School vouchers can be described as financial funding given to students who elect not to attend public schools. Therefore the government would not be spending money educating that student in a public school. A school voucher is the allotment of money that the government would have used for that student to attend public school. This money is then given to the family of the student to help fund the education of that student. This money cannot be used for anything other than education. There are many sides to take and many opinions to be had. It is very clear that the prospect of school vouchers is an issue to be debated. Some people feel that if they are not using the government’s form of education then they should be paid for not using it, in order to help finance other forms of education. On the other side of the issue, some people feel that school vouchers would be used in many cases to subsidize religious schools. This becomes a hot topic due to the separation of church and state. In short, does money not being used by a student belong to that student, and can it be used for a private, and sometimes religious, school. There are only two logical options to solve this dilemma of school vouchers. The first is that the government provides school vouchers to students not enrolled in the public school system.
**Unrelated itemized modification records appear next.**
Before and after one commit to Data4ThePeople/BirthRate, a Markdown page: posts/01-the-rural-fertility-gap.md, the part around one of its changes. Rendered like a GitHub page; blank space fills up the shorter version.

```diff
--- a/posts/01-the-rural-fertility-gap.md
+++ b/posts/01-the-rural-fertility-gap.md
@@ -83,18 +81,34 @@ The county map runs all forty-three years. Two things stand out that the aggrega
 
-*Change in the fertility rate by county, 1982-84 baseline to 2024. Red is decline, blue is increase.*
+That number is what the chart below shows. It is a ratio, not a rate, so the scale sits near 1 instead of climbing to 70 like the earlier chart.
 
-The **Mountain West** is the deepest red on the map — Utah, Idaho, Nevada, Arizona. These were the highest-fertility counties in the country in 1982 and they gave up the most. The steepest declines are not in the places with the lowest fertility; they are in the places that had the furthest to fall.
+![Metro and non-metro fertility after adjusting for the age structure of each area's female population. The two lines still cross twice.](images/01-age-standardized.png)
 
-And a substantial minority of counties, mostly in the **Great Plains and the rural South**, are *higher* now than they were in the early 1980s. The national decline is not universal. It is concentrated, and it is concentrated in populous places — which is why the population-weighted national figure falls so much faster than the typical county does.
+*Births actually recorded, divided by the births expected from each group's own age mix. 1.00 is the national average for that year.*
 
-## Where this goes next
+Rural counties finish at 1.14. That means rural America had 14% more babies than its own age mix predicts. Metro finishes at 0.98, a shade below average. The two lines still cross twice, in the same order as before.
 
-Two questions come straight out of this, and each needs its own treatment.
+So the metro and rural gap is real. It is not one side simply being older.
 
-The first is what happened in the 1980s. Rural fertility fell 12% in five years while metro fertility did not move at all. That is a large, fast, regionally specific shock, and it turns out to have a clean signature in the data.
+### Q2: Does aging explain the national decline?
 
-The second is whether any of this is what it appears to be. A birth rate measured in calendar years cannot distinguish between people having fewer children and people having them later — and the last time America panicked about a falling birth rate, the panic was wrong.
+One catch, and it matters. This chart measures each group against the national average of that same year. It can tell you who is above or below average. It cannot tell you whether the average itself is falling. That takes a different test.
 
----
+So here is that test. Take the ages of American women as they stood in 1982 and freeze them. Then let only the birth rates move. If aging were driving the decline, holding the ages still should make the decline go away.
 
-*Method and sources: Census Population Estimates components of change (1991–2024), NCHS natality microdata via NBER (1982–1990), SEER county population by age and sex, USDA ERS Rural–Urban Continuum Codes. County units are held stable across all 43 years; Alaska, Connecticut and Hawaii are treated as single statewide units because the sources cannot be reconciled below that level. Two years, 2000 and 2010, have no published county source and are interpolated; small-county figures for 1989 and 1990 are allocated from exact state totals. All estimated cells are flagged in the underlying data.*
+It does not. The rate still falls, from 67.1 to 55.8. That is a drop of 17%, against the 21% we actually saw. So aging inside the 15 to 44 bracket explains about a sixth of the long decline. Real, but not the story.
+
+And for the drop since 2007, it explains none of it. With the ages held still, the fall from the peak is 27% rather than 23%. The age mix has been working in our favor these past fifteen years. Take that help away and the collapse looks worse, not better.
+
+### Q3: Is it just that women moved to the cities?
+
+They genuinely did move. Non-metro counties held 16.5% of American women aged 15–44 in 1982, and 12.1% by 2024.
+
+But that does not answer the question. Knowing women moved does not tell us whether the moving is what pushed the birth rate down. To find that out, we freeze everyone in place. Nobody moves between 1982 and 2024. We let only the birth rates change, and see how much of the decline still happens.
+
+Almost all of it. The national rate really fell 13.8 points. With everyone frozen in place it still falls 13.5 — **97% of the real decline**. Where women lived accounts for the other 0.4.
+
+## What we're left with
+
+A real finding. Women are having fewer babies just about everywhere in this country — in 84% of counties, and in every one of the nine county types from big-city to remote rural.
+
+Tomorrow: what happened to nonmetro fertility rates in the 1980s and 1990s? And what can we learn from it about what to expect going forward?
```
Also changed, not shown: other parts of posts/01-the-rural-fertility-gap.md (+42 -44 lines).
The second is that the government does not provide school vouchers to students not enrolled in the public school system. There are many stipulations that could be applied to both sides of the argument, but the bottom line remains the same. The government can either provide or not provide school vouchers. If the government should decide to provide school vouchers, there are both positive and negative aspects to that decision.
Considering that the United States government would grant school vouchers to students, there would be many positive gains. For instance, that choice would level the playing field, with regards to education, between low-income families and upper class families (Messerli). This would be accomplished by providing monetary funding to families of students that could not previously afford to attend an institution of private education. In turn, more students would be able to enroll in private schools. An increase in attendance at private schools would be a benefit to the whole of the education system. This ben...
... middle of paper ...
...ios and variables presented, I would recommend that a nationwide voucher program be introduced. I feel that a voucher program’s benefits far outweigh the shortcomings. A voucher program would not only be beneficial to parents and students, but also to education as it stands today. Parents would benefit by basing their decisions about education on the worth of the school instead of on money. Students would benefit by having a choice between public and private school. Even students not involved in the voucher program would benefit, by smaller class sizes, more diversity, and better teaching due to competition between schools. Education as we know it today, both public and private, would benefit by having more choices, and would then be able to assist more students in reaching their educational goals.
Coulson, Andrew J. Should You Fear School Choice?. 22 Sep. 2004. Mackinac Center for Public Policy. 3 Jan. 2005.
Helping state leaders shape education policy. 2004. Education Commission of the States. 3 Jan. 2005.